━━ Source material

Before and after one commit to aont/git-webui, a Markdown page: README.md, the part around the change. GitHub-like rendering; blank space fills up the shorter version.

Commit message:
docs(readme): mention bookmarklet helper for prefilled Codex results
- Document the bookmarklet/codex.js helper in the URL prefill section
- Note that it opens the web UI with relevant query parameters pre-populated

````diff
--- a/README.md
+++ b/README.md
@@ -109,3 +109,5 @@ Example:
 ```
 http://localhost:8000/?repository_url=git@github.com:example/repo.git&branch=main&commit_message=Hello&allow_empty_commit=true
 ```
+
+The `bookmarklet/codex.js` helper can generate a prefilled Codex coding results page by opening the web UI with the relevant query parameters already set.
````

━━━━
━━ Source material

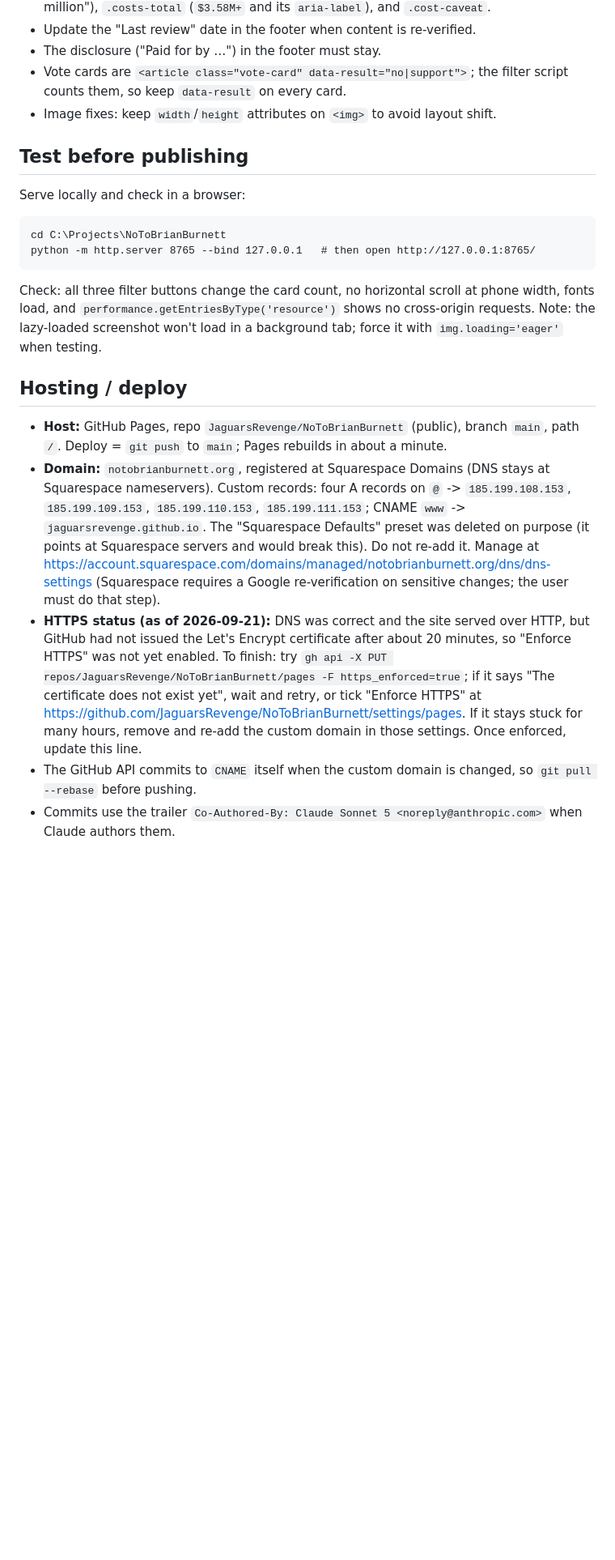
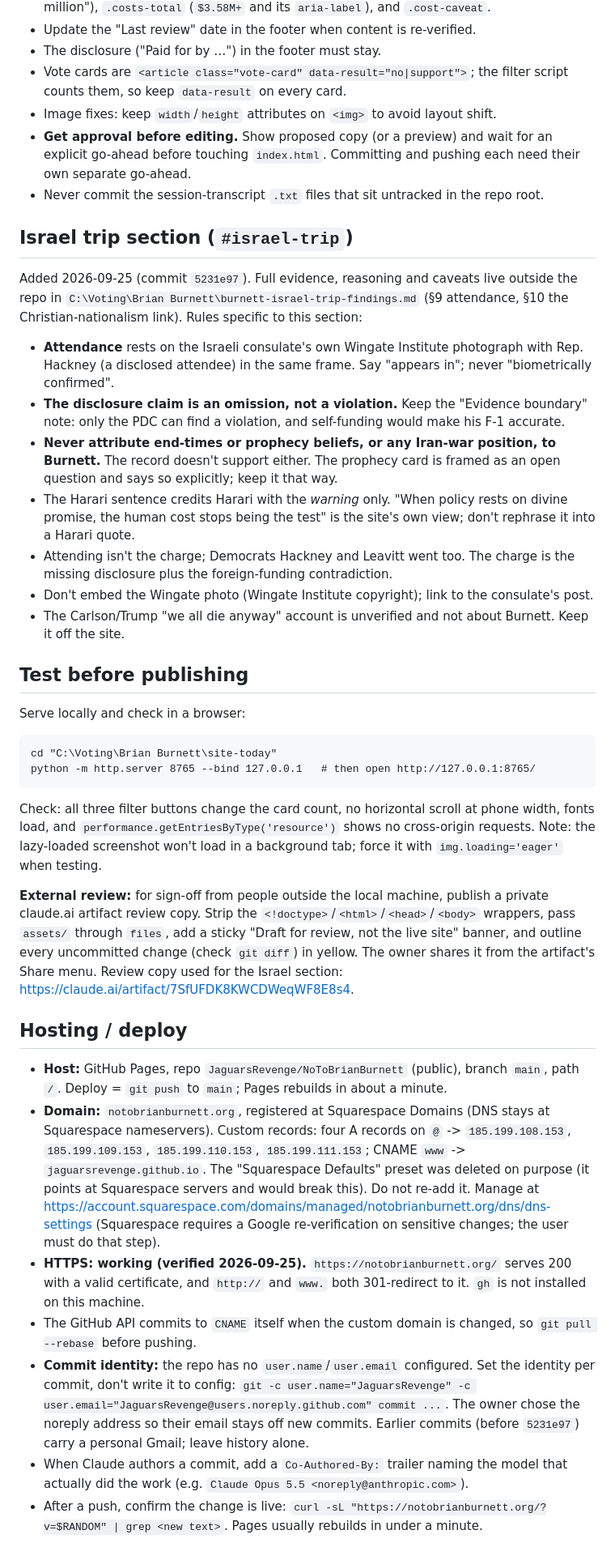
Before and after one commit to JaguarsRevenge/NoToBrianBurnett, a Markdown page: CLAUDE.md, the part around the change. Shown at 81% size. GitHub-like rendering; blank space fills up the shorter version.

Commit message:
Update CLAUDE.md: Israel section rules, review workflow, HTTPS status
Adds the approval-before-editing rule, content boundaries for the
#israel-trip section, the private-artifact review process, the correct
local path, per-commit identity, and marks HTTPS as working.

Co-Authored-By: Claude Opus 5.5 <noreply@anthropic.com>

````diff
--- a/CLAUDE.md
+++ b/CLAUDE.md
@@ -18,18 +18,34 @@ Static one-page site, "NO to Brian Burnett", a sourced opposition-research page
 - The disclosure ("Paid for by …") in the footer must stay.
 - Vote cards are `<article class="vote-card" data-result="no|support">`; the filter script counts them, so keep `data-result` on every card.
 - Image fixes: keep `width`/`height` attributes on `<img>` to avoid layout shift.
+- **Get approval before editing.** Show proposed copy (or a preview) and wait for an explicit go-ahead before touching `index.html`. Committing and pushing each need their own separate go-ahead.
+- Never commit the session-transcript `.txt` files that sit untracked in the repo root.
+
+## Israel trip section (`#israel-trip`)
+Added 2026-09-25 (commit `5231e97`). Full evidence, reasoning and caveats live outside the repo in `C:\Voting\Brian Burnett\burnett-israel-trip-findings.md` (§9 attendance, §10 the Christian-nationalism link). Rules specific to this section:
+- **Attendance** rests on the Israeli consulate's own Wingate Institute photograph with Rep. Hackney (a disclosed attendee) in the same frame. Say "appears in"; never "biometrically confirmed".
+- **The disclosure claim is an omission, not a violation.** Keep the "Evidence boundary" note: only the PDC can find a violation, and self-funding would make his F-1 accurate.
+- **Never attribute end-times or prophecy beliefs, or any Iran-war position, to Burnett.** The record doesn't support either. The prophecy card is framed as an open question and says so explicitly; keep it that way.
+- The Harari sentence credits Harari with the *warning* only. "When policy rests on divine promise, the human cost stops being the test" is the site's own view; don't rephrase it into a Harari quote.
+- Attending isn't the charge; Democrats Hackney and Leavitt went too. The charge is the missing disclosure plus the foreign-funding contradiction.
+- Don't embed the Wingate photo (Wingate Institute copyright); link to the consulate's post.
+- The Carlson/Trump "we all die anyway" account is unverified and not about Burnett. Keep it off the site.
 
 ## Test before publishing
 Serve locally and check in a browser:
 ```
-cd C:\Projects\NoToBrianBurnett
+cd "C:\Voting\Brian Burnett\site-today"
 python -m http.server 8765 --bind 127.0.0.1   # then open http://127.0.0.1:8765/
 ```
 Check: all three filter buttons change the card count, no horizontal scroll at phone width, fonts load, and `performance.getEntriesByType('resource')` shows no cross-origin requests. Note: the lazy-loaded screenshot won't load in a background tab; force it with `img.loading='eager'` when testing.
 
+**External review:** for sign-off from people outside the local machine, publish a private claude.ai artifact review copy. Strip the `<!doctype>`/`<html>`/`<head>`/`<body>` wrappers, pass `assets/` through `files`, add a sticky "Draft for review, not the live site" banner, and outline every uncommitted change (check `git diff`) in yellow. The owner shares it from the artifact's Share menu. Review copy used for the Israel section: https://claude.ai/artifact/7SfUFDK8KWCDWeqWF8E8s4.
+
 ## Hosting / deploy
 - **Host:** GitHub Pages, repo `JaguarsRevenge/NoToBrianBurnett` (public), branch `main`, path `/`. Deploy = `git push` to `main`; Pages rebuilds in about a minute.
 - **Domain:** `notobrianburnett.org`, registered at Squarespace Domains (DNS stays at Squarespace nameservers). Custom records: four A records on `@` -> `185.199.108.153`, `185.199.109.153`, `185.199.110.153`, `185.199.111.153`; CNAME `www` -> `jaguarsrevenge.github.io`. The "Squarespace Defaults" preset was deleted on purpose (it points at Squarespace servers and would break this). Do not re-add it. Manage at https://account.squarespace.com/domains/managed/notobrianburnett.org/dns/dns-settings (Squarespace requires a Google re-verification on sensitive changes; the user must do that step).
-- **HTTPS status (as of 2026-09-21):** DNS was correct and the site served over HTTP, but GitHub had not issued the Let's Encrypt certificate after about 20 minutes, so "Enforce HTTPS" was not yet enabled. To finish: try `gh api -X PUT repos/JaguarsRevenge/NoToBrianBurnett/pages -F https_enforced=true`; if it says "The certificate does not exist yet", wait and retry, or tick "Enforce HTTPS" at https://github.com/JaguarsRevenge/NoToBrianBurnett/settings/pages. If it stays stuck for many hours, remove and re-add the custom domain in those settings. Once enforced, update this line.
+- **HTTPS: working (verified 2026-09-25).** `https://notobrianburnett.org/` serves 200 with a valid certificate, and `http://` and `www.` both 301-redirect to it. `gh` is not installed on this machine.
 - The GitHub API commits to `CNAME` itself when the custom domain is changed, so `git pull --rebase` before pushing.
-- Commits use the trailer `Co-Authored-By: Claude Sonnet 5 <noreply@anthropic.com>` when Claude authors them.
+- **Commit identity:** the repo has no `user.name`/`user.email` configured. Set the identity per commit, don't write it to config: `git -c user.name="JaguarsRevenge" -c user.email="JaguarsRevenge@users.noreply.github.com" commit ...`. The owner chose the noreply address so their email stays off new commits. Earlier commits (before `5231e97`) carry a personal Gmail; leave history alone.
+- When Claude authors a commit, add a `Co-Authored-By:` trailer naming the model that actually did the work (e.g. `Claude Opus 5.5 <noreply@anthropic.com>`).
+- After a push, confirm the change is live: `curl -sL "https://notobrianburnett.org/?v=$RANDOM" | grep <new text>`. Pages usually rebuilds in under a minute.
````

━━━━

→ **Task goal**:
Review the preceding data and report every line that includes the string "noreply".

→ **Exercise solution**:
Co-Authored-By: Claude Opus 5.5 <noreply@anthropic.com>
-- Commits use the trailer `Co-Authored-By: Claude Sonnet 5 <noreply@anthropic.com>` when Claude authors them.
+- **Commit identity:** the repo has no `user.name`/`user.email` configured. Set the identity per commit, don't write it to config: `git -c user.name="JaguarsRevenge" -c user.email="JaguarsRevenge@users.noreply.github.com" commit ...`. The owner chose the noreply address so their email stays off new commits. Earlier commits (before `5231e97`) carry a personal Gmail; leave history alone.
+- When Claude authors a commit, add a `Co-Authored-By:` trailer naming the model that actually did the work (e.g. `Claude Opus 5.5 <noreply@anthropic.com>`).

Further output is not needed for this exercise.